Sucks to be a saver

I read this article yesterday about how the decisions made by the government are ruining any incentive to be a saver. It's totally true - our ING accounts are currently at 1.3% interest. It had previously peaked at 4.5% in late 2006 (and coincidentally, so did our balance several months later). Our CDs are only doing a little better, ranging 1.55-2.15% depending on when they were opened (and the earlier ones are about to start rolling over into lower rates). I didn't believe the article about money market funds until I went and looked on the Vanguard website - the year-to-date on their Prime Money Market fund is only 0.51% - and the expense ratio is 0.28%! What's a saver to do? :-(


Anonymous said...

You are a saver. I've noticed that you really pay close attention to the details of finance.

I think you have to look at it from the govt.'s perspective. They want you spending money. They want it circulating around and generating jobs etc. That's the macro view. But by the same token, on the micro level, we should "save for a rainy day". Our mindset as a country on the micro level is "horde, I may get laid off."
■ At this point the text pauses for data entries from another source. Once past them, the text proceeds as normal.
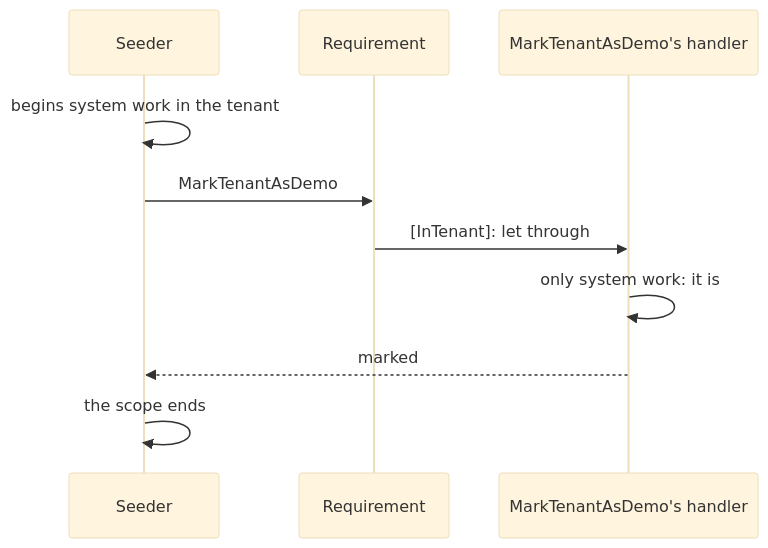
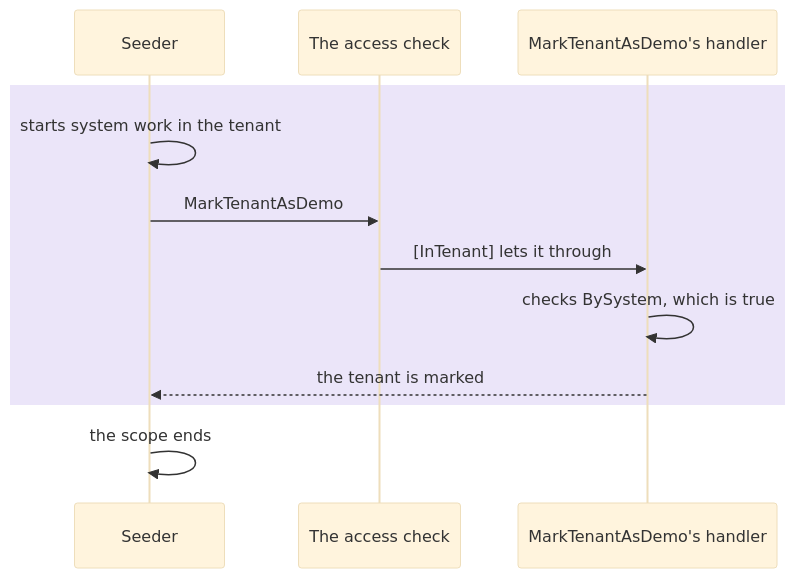
The eighth of 10 diagrams in docs/access-requirements.md (DylanSnel/DDDToolkit), drawn with Mermaid (base theme) before and after one commit. The commit also changed other lines of this file and 41 other files, not shown here.

First line of the commit message:
Docs: plain prose, one word per concept, and readable diagrams on every page

````diff
--- a/docs/access-requirements.md
+++ b/docs/access-requirements.md
@@ -958,12 +1098,14 @@
 ```mermaid
 sequenceDiagram
     participant Seeder
-    participant Door as Requirement
+    participant Check as The access check
     participant Handler as MarkTenantAsDemo's handler
-    Seeder->>Seeder: begins system work in the tenant
-    Seeder->>Door: MarkTenantAsDemo
-    Door->>Handler: [InTenant]: let through
-    Handler->>Handler: only system work: it is
-    Handler-->>Seeder: marked
+    rect rgba(91, 46, 201, 0.12)
+    Seeder->>Seeder: starts system work in the tenant
+    Seeder->>Check: MarkTenantAsDemo
+    Check->>Handler: [InTenant] lets it through
+    Handler->>Handler: checks BySystem, which is true
+    Handler-->>Seeder: the tenant is marked
+    end
     Seeder->>Seeder: the scope ends
 ```
````
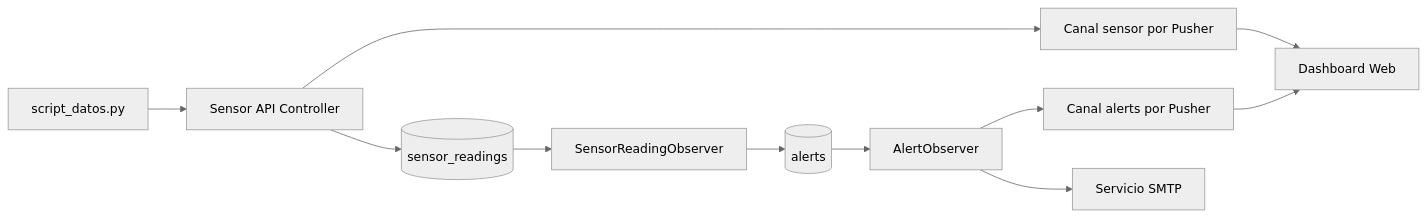
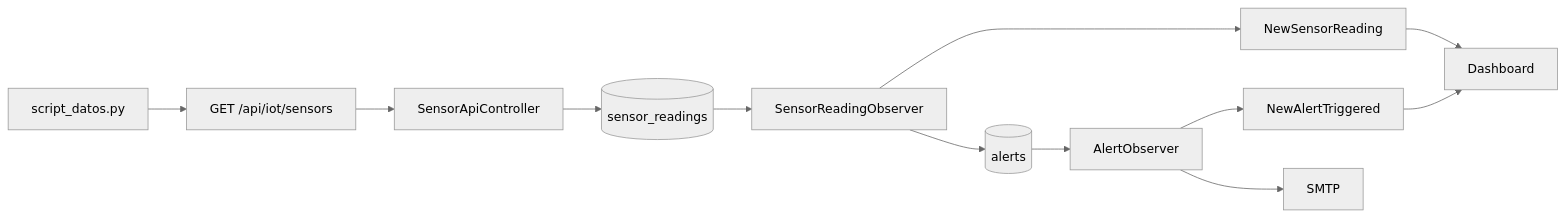
The first of 4 diagrams in README.md (yojr23/iot-platform-v2), drawn with Mermaid (neutral theme) before and after one commit. The commit also changed other lines of this file and 42 other files, not shown here.

````diff
--- a/README.md
+++ b/README.md
@@ -43,24 +72,14 @@
 ```mermaid
 flowchart LR
-    SIM[script_datos.py]
-    API[Sensor API Controller]
-    DBR[(sensor_readings)]
-    OBR[SensorReadingObserver]
-    ALE[(alerts)]
-    OBA[AlertObserver]
-    BRS[Canal sensor por Pusher]
-    BRA[Canal alerts por Pusher]
-    UI[Dashboard Web]
-    MAIL[Servicio SMTP]
-
-    SIM --> API
-    API --> DBR
-    DBR --> OBR
-    OBR --> ALE
-    ALE --> OBA
-    API --> BRS
-    OBA --> BRA
-    BRS --> UI
-    BRA --> UI
-    OBA --> MAIL
+    Sim["script_datos.py"] --> Lst["GET /api/iot/sensors"]
+    Lst --> Api["SensorApiController"]
+    Api --> Db[(sensor_readings)]
+    Db --> Obs["SensorReadingObserver"]
+    Obs --> Al[(alerts)]
+    Al --> AObs["AlertObserver"]
+    Obs --> Ev1["NewSensorReading"]
+    AObs --> Ev2["NewAlertTriggered"]
+    Ev1 --> Ui["Dashboard"]
+    Ev2 --> Ui
+    AObs --> Mail["SMTP"]
 ```
````
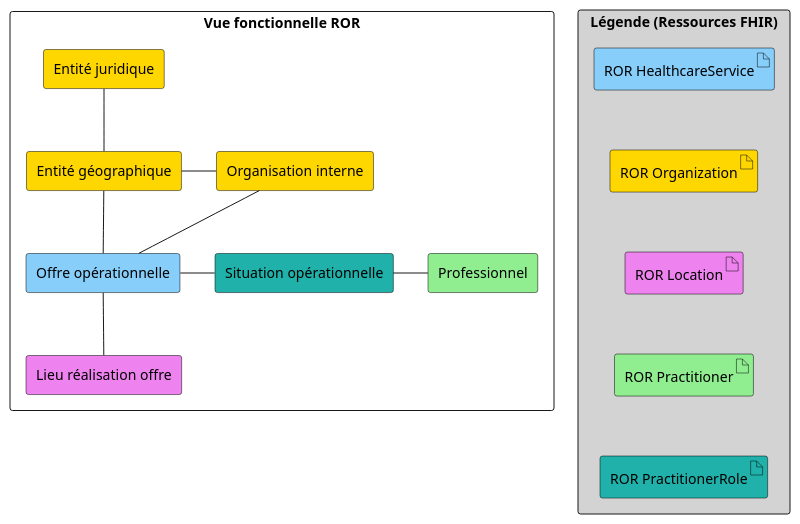
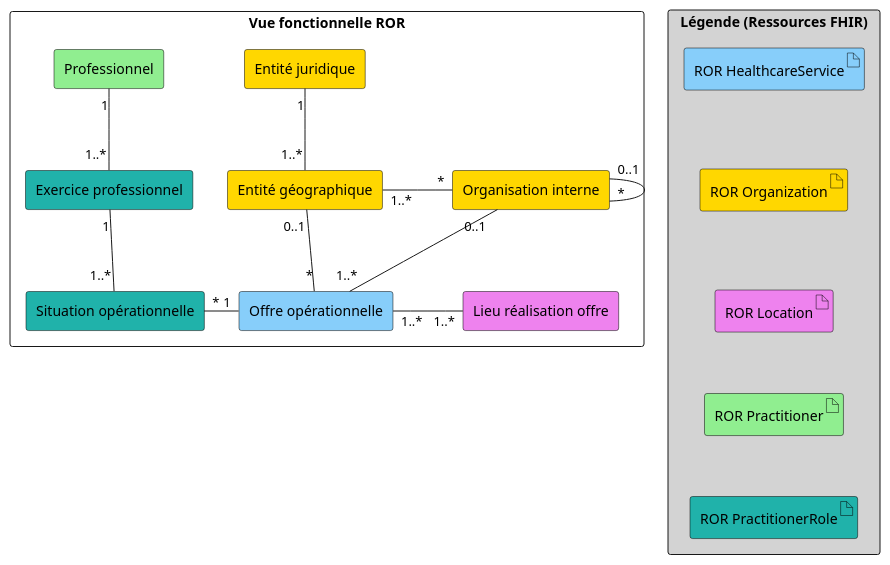
Before and after one commit to ansforge/IG-fhir-repertoire-offre-ressources-sante: the diagram in input/images-source/vue-fonctionnelle-fhir.plantuml, drawn with PlantUML. The commit also changed 5 other files, not shown here.

```diff
--- a/input/images-source/vue-fonctionnelle-fhir.plantuml
+++ b/input/images-source/vue-fonctionnelle-fhir.plantuml
@@ -1,52 +1,56 @@
 @startuml
 
 'Declaration des éléments
 rectangle "Vue fonctionnelle ROR" {
 
     rectangle "Offre opérationnelle" as Offre #LightSkyBlue;line:Black;text:Black
 
     rectangle "Entité juridique" as EJ #Gold;line:Black;text:Black
 
     rectangle "Entité géographique" as EG #Gold;line:Black;text:Black
 
     rectangle "Organisation interne" as OI #Gold;line:Black;text:Black
     
     rectangle "Lieu réalisation offre" as Lieu #Violet;line:Black;text:Black
 
     rectangle "Professionnel" as Professionnel #LightGreen;line:Black;text:Black
 
     rectangle "Situation opérationnelle" as SO #LightSeaGreen;line:Black;text:Black
 
+    rectangle "Exercice professionnel" as Ex  #LightSeaGreen;line:Black;text:Black
+
 }
 
 'Liens entre éléments
-EJ -- EG 
-EG - OI
-EG -- Offre
-OI -- Offre
-Offre -- Lieu
-Offre -  SO 
-SO - Professionnel
+EJ "1"--"1..*" EG : "      " 
+EG "1..*"-"*" OI : "          "
+EG "0..1"--"*" Offre : "      "
+OI "0..1"--"1..*" Offre
+OI "0..1"-"*" OI
+Offre "1..*"-"1..*" Lieu : "          "
+SO "*"-"1" Offre
+Ex "1"--"1..*" SO
+Professionnel "1"--"1..*" Ex
 
 'Légende
 
 rectangle "Légende (Ressources FHIR)" #LightGrey {
     artifact "ROR HealthcareService" as healthcareservice #LightSkyBlue;line:Black;text:Black
     artifact "ROR Location" as location #Violet;line:Black;text:Black
     artifact "ROR Organization" as organization #Gold;line:Black;text:Black
     artifact "ROR Practitioner" as practitioner #LightGreen;line:Black;text:Black
     artifact "ROR PractitionerRole" as practitionerrole #LightSeaGreen;line:black;text:Black
 }
 
 healthcareservice -[hidden]- organization
 organization -[hidden]- location
 location -[hidden]- practitioner
 practitioner -[hidden]- practitionerrole
 
 url of healthcareservice [[StructureDefinition-ror-healthcareservice.html]]
 url of location [[StructureDefinition-ror-location.html]]
 url of organization [[StructureDefinition-ror-organization.html]]
 url of practitioner [[StructureDefinition-ror-practitioner.html]]
 url of practitionerrole [[StructureDefinition-ror-practitionerrole.html]] 
 
 @enduml
```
It's an odd spot we are in. It's NEVER bad to save, the incentive is just not there. As a commodity, money is cheap. The banks will buy a dollar from you for what was it .013 cents. So the bank is going to pay you 1.03 cents for your dollar bill over 6 months or a year or whatever the term is.

In light of it all, I'm no economist, but stuffing it in a mattress is almost as safe as putting it in a bank or an investment now. But that's the way it goes. Up and down.

Anonymous said...

My investment plan at this point revolves around buying precious metals and land. At least they are real. ING has disappointed me quite a bit recently.


Courtney said...

Land is probably a bargain, but I'm of the opinion that gold is overvalued as an investment right now (as a hedge against financial collapse, it might be a different story...) Ironically, we're trying to save to buy "land" - as in a new house, not as in an investment.

Anonymous said...

Actually gun stuff has paid off too.

In 2004, I bought $79 for 1000rds of 7.62x39. Today that same lot goes for $259. I bought a rifle in 2004 for $225 which now retails for $975. Nope, won't be putting any long term savings in a bank...